What to produce => In the material below, which lines hold the word "minHeight"? Pick each one out.

Input data =>
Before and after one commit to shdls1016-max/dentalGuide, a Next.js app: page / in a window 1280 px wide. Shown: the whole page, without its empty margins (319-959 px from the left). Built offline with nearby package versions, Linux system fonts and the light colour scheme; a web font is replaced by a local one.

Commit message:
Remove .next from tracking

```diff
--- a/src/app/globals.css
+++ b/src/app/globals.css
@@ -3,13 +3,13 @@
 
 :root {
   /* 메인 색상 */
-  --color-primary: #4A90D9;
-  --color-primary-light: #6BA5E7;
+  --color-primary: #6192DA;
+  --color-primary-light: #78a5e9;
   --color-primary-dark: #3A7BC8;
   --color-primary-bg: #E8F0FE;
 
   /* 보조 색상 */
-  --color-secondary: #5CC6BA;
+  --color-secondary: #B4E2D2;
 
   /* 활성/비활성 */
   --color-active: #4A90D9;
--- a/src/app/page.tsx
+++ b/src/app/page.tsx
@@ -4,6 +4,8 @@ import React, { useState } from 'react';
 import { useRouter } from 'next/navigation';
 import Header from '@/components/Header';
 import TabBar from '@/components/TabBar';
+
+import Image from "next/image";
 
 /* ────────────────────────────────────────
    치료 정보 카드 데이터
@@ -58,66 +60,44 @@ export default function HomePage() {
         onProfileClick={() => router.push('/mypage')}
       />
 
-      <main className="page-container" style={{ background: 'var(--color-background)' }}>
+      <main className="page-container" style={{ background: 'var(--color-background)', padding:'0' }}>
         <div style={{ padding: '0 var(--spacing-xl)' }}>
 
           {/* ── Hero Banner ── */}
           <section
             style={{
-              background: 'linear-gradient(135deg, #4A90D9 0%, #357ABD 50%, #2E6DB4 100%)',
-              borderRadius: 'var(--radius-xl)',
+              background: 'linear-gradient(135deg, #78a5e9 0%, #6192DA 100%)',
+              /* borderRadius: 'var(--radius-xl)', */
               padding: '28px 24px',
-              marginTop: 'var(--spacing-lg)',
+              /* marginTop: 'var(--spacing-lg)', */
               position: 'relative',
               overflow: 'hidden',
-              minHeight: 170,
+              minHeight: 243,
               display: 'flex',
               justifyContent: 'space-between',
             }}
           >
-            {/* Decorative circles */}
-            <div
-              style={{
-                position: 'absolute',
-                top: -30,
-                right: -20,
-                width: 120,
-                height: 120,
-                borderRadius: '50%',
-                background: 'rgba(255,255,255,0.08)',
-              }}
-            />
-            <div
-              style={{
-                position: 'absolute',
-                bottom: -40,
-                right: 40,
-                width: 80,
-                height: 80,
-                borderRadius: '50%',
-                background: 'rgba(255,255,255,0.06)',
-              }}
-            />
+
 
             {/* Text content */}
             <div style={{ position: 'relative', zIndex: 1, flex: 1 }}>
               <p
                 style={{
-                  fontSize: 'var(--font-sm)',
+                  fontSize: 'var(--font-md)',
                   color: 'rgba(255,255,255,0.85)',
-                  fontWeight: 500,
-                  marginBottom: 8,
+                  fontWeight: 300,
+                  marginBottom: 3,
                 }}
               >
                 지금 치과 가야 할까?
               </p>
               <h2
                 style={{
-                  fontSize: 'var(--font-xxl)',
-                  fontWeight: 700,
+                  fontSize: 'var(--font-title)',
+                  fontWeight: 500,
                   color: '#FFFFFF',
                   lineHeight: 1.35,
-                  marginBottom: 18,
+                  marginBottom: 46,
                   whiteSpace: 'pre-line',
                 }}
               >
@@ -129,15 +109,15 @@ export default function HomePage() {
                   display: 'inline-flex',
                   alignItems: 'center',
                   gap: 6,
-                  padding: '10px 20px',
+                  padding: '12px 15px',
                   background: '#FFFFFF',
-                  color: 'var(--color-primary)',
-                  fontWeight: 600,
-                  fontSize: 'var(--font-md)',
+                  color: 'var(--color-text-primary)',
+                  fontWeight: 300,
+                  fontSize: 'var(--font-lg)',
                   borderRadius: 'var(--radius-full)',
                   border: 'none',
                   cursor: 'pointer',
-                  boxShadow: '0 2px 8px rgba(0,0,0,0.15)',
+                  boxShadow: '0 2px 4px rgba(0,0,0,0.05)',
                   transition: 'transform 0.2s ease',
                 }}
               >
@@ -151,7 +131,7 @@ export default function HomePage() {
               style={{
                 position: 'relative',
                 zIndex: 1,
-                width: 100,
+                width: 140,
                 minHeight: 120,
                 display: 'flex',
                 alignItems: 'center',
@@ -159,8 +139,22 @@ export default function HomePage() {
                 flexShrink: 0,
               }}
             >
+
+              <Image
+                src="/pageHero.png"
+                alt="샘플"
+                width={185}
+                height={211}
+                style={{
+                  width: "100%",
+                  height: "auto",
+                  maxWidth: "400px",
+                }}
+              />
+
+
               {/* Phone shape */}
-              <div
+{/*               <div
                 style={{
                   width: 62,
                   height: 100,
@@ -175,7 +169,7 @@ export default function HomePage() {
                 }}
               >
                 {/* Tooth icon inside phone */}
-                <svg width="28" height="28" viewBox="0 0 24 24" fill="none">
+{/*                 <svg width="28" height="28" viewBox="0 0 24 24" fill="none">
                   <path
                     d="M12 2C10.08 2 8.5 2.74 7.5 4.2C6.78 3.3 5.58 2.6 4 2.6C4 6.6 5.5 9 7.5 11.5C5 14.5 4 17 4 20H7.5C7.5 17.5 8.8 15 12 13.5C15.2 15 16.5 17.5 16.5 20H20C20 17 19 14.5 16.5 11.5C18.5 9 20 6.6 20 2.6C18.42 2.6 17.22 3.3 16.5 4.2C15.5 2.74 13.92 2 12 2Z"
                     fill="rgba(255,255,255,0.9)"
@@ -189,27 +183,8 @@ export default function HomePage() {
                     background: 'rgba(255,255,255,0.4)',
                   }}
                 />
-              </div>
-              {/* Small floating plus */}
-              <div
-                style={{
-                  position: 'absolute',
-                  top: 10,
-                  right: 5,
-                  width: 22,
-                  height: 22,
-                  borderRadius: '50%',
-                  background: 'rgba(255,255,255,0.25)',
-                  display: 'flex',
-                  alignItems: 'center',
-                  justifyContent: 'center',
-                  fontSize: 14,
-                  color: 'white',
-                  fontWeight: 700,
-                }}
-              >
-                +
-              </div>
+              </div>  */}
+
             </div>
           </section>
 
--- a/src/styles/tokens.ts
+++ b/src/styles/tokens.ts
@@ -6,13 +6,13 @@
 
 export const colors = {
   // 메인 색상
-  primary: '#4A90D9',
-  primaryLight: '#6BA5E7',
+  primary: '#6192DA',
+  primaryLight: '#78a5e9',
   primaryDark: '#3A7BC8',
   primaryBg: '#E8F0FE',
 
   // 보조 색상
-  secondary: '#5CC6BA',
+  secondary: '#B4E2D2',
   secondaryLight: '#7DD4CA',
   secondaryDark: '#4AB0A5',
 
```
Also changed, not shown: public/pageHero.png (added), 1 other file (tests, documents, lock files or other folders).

Result of this exercise =>
-              minHeight: 170,
+              minHeight: 243,
                 minHeight: 120,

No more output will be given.